And “The Pandorica Opens/The Big Bang” is my favorite Doctor Who episode ever: a genuine and brutal threat, Amy and Rory’s own love story hitting an incredible high, the Doctor and River’s relationship intensifying, the Doctor in various hats taking on all his foes, and, in the final minutes, the 11th Doctor’s monologue which explains why people love Doctor Who better than I ever can…because it’s a story which is memorable, magical, and will be remembered long after it ends.
Season 32 started off just as strong, with Moffat’s thrill-ride “The Impossible Astronaut/Day of the Moon” and Neil Gaiman’s whimsical “The Doctor’s Wife,” but the duration was taken up with a bleakly depressing story concerning the Doctor’s death, Amy and Rory losing their baby, and situations designed to rip people apart in every sense. It wasn’t bad, but it was very reminiscent of the best American sci-fi of the past two decades, shows like Buffy the Vampire Slayer and Lost which mingled wit, smarts, and psychological trauma, pushed their story arcs to the brink, and found rather pat endings. I found it hard to finish Season 32 because besides the mental stress of the constant terror, it felt strained, Moffat and his writers forcing this depressing plot and mood on us. I don’t know why they felt Doctor Who needed to be like every other science-fiction or fantasy show…it may have been the sudden recognition that this show was now an international sensation…but they turned it into something you could pick up on the CW, pretty gloom and doom. That’s not Doctor Who.
But Season 33 has seemed to be a conscious choice to move away from that. Except for a recurring motif of flickering lightbulbs (small, yes, but remember what he did with a crack in the wall?) Moffat is telling elaborate but stand-alone stories reminiscent of the rollicking 60s and 70s with new menaces and new over-the-top supporting players every week, and while the Ponds are gone, “Asylum” gave a special teaser of Matt Smith and Jenna-Louise Coleman’s chemistry as two razor-edged wits in the same manner Tennant and Tate were, which is an exciting prospect.
The Doctor describes time in “Blink” as “wibbly-wobbly, timey-wimey,” non-linear and crazy and never predictable. I’ve found that trying to describe Doctor Who to people, as in this essay, is much the same way…there is SO MUCH to cover and so much to be passionate about that it defeats the linear and you get swept up in everything you want to say and feel.
Because for a sci-fi show, Doctor Who is all too down-to-earth.

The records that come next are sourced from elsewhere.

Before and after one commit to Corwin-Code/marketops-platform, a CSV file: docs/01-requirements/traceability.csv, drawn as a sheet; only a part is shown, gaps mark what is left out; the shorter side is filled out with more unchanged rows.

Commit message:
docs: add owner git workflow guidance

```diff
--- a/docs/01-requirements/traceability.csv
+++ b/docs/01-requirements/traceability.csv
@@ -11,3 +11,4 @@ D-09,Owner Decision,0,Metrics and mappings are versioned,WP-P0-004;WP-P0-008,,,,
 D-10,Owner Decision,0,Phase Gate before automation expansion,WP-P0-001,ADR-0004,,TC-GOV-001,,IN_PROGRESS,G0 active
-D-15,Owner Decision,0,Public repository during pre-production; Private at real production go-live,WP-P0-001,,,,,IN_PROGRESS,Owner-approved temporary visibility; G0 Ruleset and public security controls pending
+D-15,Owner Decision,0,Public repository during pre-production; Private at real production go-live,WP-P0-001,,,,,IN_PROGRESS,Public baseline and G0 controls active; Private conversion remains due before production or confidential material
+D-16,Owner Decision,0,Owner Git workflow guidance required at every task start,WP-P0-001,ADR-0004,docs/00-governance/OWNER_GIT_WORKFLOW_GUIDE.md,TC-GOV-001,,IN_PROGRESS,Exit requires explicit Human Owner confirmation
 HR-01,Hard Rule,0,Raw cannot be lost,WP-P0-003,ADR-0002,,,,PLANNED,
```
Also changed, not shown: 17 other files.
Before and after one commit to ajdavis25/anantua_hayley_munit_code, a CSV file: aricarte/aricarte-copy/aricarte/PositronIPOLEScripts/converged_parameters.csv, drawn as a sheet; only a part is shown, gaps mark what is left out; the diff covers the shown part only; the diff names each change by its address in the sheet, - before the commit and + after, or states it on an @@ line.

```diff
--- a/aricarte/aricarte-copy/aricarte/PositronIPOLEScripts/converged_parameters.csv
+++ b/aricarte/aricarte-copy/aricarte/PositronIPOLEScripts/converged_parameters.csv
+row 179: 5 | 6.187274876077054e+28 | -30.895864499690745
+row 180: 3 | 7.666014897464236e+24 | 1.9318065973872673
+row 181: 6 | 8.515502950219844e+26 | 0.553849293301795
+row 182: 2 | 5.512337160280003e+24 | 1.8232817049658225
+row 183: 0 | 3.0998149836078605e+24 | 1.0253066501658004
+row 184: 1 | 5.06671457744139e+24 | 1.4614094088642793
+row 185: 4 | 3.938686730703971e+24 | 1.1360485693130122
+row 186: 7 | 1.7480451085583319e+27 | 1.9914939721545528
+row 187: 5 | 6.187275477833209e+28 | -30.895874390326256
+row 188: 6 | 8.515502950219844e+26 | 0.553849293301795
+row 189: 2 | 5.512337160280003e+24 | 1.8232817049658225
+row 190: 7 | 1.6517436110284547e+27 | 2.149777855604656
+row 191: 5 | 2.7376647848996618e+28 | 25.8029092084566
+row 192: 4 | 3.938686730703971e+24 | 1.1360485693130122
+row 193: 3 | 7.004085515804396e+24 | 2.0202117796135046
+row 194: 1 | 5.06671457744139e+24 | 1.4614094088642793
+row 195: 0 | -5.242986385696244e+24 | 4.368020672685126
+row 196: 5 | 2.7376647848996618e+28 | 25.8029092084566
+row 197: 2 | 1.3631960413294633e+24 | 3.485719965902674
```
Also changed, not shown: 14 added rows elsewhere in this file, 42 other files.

It celebrates humanity, the wonders we can feel, the emotions which make us delighted and sad beyond measure, and celebrates intelligence and union. Once you’ve caught the feeling, it’s hard not to love it.
And theoretically, it could never end.
I hope it doesn’t.